While educators cannot control what students do when they are home, they can still influence students' lives in a positive way since outside of home life, children spend most of their time in schools. According to Harvard University's School of Public Health, schools are the foundation to lifelong good health. We believe schools can build that foundation through increased exercise and improved nutrition offerings.
First, exercise. Most school districts mandate only one or two gym periods per week for students. This is not an adequate response to the childhood obesity epidemic nor does it foster healthy exercise habits. Given how a plethora of electronics and increased safety concerns in many neighborhoods have made students more sedentary, drastically more physical exercise is needed. Research like the large-scale study of 12,000 school children in Nebraska showed that exercise has numerous positive social effects on students, from increased emotional well-being to improved self-efficacy. It also improves students' mental health and reduces high blood pressure.
Schools can help improve students' health by increasing the number of fitness periods they attend per week, including before, during and after school. The benefits can be huge. For example, in his book Spark: The Revolutionary New Science of Exercise and the Brain, Dr. John Ratey found that schools that implement a "zero hour" fitness classes before the academic day see tremendous improvements in academics and behavior of the miniature scholars. Further, students gain stronger muscles, improved body compositions, improved academic performance, better intake of water, and the like.
Student's nutrition is another area where schools can have an impact. Research shows the typical school lunch is comprised of highly processed sugary foods and sugary drinks lacking in rich nutritional value. This is particularly bad because many students lack healthier options outside of school.

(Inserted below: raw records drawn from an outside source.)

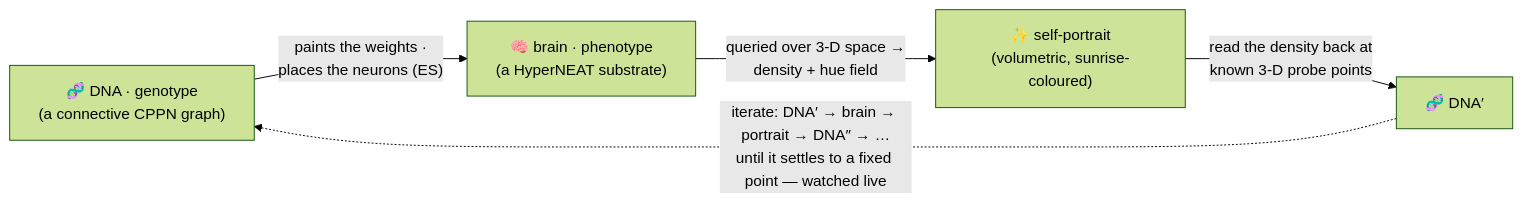
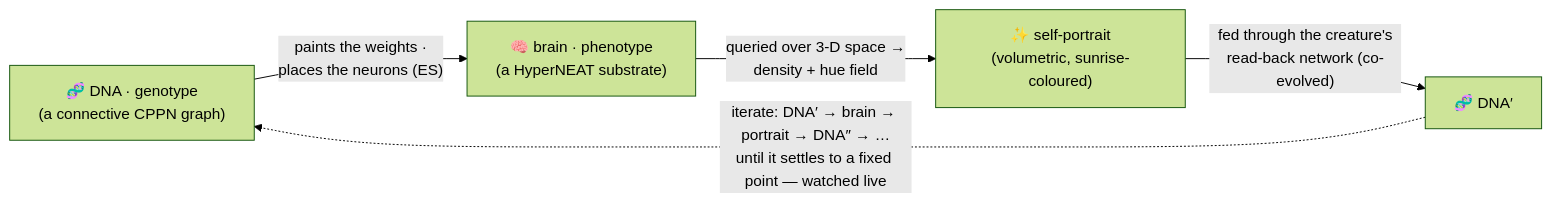
One commit to admiralakber/autograph changed the first of 3 diagrams in VISION.md. Above: the diagram before and after it, drawn with Mermaid (forest theme). The commit also changed other lines of this file and 7 other files, not shown here.

````diff
--- a/VISION.md
+++ b/VISION.md
@@ -24,7 +24,7 @@
 ```mermaid
 flowchart LR
   DNA["🧬 DNA · genotype<br/>(a connective CPPN graph)"] -->|"paints the weights ·<br/>places the neurons (ES)"| PHENO["🧠 brain · phenotype<br/>(a HyperNEAT substrate)"]
   PHENO -->|"queried over 3-D space →<br/>density + hue field"| ART["✨ self-portrait<br/>(volumetric, sunrise-coloured)"]
-  ART -->|"read the density back at<br/>known 3-D probe points"| DNA2["🧬 DNA′"]
+  ART -->|"fed through the creature's<br/>read-back network (co-evolved)"| DNA2["🧬 DNA′"]
   DNA2 -. "iterate: DNA′ → brain → portrait → DNA″ → …<br/>until it settles to a fixed point — watched live" .-> DNA
 ```
````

Children in low-income communities - particularly in black and Hispanic neighborhoods - often live in food deserts, meaning they do not have access to healthy food options in their communities.
Improving their nutrition not only helps their bodies but their minds. Policies like the Healthy Hunger-Free Kids Act of 2010 have given rise to nutritional programs that show a healthy diet in school can improve cognitive function. Through this act, schools that provided breakfast in the classroom and increased the access to healthier meals have seen an increase in student attendance and improved academic achievement. After all, if students are hungry, sick and/or not present in school, how can they be educated? Additionally, a healthy diet can help students with ADHD, particularly when it helps them avoid food colorings and excess sugar intake while increasing the amount of omega 3 fatty acids and fermented foods, such as kimchi and kefir, in their diets.
One place to start improving nutrition is school drinks. School districts should ensure that all sugary drinks (especially those containing high fructose corn syrup) sold in vending machines are replaced with water, coconut water, almond, coconut milks, and 100% natural juices. Another scenario would be to establish a smoothie teaching station in the lunchroom where students can learn how to create their own concoction with fruits, vegetables, and tasty, nutrient dense foods such as chia seeds and nut butters. Nutribullet, a major blender company, recently did this with students of University High School in Los Angeles. The UNI Project had a tremendous impact on the health and nutritional education of students. Another promising practice is providing students with a backpack filled with food for the weekend which several urban districts in New York are doing through a federally funded program.
School districts are under an enormous amount of pressure to provide a plethora of programs to meet state mandates and in many areas that has resulted in less exercise time. They're also facing tight budgets that can make improving nutrition harder. While these concerns are real, students' success will be limited if they are unhealthy, lack mental stamina, and cannot release stress through exercise. And for schools with tight budgets, grants, parents, and local community organizing may be willing to give donations.
Every parent's goal in 2015 and beyond should be for his or her progeny to succeed in school and become successful in life. By the sheer nature of how much time students spend in school, educators are the main people who can assist parents with that goal. More opportunities to exercise and have a healthy diet at school will be the most effective methods for eliminating obesity as we know it.